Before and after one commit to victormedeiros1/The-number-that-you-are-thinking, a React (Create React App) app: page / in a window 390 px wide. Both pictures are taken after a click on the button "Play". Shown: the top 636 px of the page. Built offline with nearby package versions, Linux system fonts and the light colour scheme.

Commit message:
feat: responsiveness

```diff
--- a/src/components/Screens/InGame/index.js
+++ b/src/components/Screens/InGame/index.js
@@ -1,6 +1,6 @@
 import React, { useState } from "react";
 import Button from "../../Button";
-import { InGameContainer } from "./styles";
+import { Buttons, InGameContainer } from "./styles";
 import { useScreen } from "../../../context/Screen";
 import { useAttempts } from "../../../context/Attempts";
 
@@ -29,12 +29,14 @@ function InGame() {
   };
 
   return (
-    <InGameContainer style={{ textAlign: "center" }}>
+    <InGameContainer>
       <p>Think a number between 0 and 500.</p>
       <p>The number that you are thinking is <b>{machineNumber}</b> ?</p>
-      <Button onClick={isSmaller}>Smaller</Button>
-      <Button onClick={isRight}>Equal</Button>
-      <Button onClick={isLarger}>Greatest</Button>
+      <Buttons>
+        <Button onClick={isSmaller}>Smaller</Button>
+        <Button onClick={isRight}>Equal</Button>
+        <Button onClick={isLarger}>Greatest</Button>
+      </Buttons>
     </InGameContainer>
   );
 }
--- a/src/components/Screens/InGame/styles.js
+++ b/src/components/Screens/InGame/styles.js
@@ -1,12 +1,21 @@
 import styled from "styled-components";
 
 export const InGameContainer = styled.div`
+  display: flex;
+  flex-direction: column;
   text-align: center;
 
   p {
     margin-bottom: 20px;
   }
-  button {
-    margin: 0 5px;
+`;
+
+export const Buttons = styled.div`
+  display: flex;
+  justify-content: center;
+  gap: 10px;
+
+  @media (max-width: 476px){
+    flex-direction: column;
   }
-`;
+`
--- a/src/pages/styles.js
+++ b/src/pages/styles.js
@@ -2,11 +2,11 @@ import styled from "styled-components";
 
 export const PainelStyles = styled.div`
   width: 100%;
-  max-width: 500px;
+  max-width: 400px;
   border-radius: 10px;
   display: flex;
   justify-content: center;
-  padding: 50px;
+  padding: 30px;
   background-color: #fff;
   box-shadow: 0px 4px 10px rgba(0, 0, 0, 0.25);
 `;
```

* TASK GOAL
Make an exact copy of the listing shown above.

* ANSWER SECTION
Before and after one commit to victormedeiros1/The-number-that-you-are-thinking, a React (Create React App) app: page / in a window 390 px wide. Both pictures are taken after a click on the button "Play". Shown: the top 636 px of the page. Built offline with nearby package versions, Linux system fonts and the light colour scheme.

Commit message:
feat: responsiveness

```diff
--- a/src/components/Screens/InGame/index.js
+++ b/src/components/Screens/InGame/index.js
@@ -1,6 +1,6 @@
 import React, { useState } from "react";
 import Button from "../../Button";
-import { InGameContainer } from "./styles";
+import { Buttons, InGameContainer } from "./styles";
 import { useScreen } from "../../../context/Screen";
 import { useAttempts } from "../../../context/Attempts";
 
@@ -29,12 +29,14 @@ function InGame() {
   };
 
   return (
-    <InGameContainer style={{ textAlign: "center" }}>
+    <InGameContainer>
       <p>Think a number between 0 and 500.</p>
       <p>The number that you are thinking is <b>{machineNumber}</b> ?</p>
-      <Button onClick={isSmaller}>Smaller</Button>
-      <Button onClick={isRight}>Equal</Button>
-      <Button onClick={isLarger}>Greatest</Button>
+      <Buttons>
+        <Button onClick={isSmaller}>Smaller</Button>
+        <Button onClick={isRight}>Equal</Button>
+        <Button onClick={isLarger}>Greatest</Button>
+      </Buttons>
     </InGameContainer>
   );
 }
--- a/src/components/Screens/InGame/styles.js
+++ b/src/components/Screens/InGame/styles.js
@@ -1,12 +1,21 @@
 import styled from "styled-components";
 
 export const InGameContainer = styled.div`
+  display: flex;
+  flex-direction: column;
   text-align: center;
 
   p {
     margin-bottom: 20px;
   }
-  button {
-    margin: 0 5px;
+`;
+
+export const Buttons = styled.div`
+  display: flex;
+  justify-content: center;
+  gap: 10px;
+
+  @media (max-width: 476px){
+    flex-direction: column;
   }
-`;
+`
--- a/src/pages/styles.js
+++ b/src/pages/styles.js
@@ -2,11 +2,11 @@ import styled from "styled-components";
 
 export const PainelStyles = styled.div`
   width: 100%;
-  max-width: 500px;
+  max-width: 400px;
   border-radius: 10px;
   display: flex;
   justify-content: center;
-  padding: 50px;
+  padding: 30px;
   background-color: #fff;
   box-shadow: 0px 4px 10px rgba(0, 0, 0, 0.25);
 `;
```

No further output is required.